For a new or growing small business, investing in advertising and marketing is an essential part of bringing in new customers and clients. Fortunately, for business owners, costs for advertising, marketing, and promotion are 100% deductible. This includes a range of promotional materials that you'll need to help get your name out there to the ones that need to see it.
For brick and mortar locations that need to cultivate business locally, costs that revolve around physical promotional materials, such as brochures, mailers, etc are included. In addition to traditional advertising initiatives, digital marketing is included as well. Whether you need a new website or desire to invest in social media and Google advertising campaigns, your business can take the deduction.
Can't run a business without business insurance. While this is a necessary part of operations for any company, the good news is that you can deduct the premiums that you pay for the business insurance. These premiums may be different based on the nature of your business.
A wide range of businesses in many industries can reap the benefits of these deductions. Common necessities such as group health, vision, and dental insurance for a company's employees, as well as their workers compensation are eligible. Companies that depend on equipment and brick and mortar locations can deduct premiums for property coverage in relation to equipment or buildings. The auto insurance premiums for any company vehicles are also able to be deducted.
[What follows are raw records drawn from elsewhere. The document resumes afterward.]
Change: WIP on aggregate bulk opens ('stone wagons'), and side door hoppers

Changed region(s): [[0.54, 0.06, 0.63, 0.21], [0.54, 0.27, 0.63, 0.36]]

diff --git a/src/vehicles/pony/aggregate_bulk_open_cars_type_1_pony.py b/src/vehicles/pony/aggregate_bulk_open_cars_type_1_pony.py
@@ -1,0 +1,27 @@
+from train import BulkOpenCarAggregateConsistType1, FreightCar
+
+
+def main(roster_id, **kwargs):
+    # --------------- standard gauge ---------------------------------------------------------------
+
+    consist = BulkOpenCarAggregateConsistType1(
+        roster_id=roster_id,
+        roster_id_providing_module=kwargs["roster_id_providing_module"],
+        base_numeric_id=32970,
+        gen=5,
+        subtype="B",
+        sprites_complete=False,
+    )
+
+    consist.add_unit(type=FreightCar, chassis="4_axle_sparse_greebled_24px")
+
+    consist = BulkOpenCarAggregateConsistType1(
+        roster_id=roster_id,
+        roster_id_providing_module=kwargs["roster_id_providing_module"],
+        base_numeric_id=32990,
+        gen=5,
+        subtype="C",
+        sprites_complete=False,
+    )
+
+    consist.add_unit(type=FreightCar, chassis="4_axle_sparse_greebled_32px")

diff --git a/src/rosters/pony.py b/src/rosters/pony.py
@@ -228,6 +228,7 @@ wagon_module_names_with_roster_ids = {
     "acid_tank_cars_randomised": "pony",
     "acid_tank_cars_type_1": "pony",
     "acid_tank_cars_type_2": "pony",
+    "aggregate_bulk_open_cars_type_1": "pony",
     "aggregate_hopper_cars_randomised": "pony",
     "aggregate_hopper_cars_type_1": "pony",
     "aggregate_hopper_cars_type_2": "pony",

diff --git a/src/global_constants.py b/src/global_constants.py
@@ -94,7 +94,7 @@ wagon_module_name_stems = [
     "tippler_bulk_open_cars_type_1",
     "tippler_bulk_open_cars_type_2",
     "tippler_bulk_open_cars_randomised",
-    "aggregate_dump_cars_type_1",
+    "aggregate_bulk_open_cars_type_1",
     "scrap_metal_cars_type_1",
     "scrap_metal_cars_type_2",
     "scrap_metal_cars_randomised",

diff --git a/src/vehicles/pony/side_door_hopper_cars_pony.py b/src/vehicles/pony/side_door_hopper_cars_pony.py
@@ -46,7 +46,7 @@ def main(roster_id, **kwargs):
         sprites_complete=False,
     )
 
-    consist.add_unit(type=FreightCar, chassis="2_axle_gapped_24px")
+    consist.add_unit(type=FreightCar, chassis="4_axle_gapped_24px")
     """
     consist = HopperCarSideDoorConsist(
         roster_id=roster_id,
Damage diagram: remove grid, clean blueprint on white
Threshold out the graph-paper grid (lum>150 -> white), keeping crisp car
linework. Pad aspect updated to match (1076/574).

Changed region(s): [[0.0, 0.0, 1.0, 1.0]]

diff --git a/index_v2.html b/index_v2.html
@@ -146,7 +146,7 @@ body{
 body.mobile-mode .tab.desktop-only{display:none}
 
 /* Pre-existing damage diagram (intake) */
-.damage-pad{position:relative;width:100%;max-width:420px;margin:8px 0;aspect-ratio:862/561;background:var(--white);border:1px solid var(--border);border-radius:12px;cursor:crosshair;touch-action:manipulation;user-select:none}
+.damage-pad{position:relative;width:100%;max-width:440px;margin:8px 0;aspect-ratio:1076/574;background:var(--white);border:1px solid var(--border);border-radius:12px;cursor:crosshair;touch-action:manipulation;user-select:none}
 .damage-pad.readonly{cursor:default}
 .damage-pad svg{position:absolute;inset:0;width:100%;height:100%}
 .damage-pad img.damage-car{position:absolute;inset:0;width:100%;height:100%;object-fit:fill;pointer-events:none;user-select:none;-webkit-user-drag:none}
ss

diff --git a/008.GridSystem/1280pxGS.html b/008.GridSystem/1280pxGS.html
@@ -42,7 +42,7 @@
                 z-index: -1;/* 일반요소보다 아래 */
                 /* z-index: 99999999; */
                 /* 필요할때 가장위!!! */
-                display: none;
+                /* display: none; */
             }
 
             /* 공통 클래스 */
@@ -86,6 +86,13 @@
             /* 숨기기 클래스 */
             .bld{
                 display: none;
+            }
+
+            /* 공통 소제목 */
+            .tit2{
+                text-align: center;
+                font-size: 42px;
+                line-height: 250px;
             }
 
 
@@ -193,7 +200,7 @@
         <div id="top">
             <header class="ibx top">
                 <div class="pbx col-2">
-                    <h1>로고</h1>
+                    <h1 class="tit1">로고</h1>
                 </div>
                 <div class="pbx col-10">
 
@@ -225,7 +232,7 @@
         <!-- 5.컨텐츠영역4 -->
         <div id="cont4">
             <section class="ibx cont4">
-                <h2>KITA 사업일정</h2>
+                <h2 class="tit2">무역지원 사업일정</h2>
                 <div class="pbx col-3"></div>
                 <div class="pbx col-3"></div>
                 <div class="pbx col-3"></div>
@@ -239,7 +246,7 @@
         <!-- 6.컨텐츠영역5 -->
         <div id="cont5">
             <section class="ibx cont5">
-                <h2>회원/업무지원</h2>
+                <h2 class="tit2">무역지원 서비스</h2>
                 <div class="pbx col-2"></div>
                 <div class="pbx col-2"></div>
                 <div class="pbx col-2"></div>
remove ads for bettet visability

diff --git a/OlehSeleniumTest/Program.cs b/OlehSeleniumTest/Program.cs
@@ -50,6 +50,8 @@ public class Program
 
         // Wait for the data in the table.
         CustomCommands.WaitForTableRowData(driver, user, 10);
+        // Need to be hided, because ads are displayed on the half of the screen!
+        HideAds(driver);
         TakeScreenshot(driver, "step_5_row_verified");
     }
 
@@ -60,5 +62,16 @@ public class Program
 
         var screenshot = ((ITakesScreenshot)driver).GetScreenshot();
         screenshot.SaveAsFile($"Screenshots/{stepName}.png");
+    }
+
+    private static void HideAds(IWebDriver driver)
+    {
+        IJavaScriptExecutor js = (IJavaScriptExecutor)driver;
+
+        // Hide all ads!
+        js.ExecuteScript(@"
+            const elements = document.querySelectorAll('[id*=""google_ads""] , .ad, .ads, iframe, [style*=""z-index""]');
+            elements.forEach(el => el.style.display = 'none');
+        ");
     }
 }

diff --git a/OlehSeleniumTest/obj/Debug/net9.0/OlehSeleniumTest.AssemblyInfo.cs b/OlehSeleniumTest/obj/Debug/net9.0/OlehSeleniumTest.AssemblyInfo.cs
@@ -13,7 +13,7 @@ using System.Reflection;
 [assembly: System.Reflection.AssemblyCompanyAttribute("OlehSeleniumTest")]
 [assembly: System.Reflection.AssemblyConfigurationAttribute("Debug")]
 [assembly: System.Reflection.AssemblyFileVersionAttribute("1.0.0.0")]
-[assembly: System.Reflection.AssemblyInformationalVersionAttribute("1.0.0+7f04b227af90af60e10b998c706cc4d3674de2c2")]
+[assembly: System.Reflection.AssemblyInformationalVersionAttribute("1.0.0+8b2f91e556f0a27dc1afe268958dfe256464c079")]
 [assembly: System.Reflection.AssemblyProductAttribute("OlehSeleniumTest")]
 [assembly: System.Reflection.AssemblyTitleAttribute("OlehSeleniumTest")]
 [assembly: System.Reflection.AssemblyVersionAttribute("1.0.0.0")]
For physicians, the premiums associated with your malpractice insurance qualify.
Car Usage For Business Purposes
If your job often takes you on the road and you find yourself putting on the miles, there is some relief when it comes to tax time. If you use a personal vehicle for work, you are able to deduct all of the costs associated with the usage as it relates to business. Personal usage is not eligible for this. If the vehicle is used for business purposes only, then the entire cost of operation of the vehicle is eligible for the deduction. It should be noted, however, that miles driven from home to office do not qualify as business purposes. In the eyes of this deduction, that is a personal expense.
When it comes to deductions related to business-related vehicle use, there are two routes you can take for deducting vehicle expenses. A decision between the two can be made based on which one provides a greater tax benefit to the owner.
- Standard Mileage Rate: To get this rate, multiply the miles driven for business purposes throughout the year by a standard mileage rage. As of 2020, that rate is currently $0.57 per mile. This rate changes from year to year, so it's important to be mindful of that.
- Actual Expense Method: Through this method, it is necessary to track all the costs related to the operation of the vehicle for the year. This includes gas, oil, tires, insurance, repair, lease payments, etc. From there, multiply all of those expenses by the percentage of miles driven for business purposes.
No matter the method you find is best for your situation, you will need to be sure to track your business-related miles throughout the year. Find the method that works best for you when it comes to tracking accurately. Some choose detailed logs, others utilize helpful apps, or simply make notes in their planners and calendars.
Work With Our CPAs To Prepare Your Small Business Tax Deductions This Year
Many small business owners are surprised to discover just how many deductions are available to them. It is then important that you take some time before next tax season to determine what deductions you may be eligible for. However, it is vital that you consult either the IRS's guide to deducting business expenses, or a skilled certified public accountant, in order to ensure that you follow procedure when taking these deductions.
Contact us to learn more about small business tax deductions as well as to find out how we can help you to begin planning for next tax season.
For more information on the latest tax reform, check out our simplified guide below.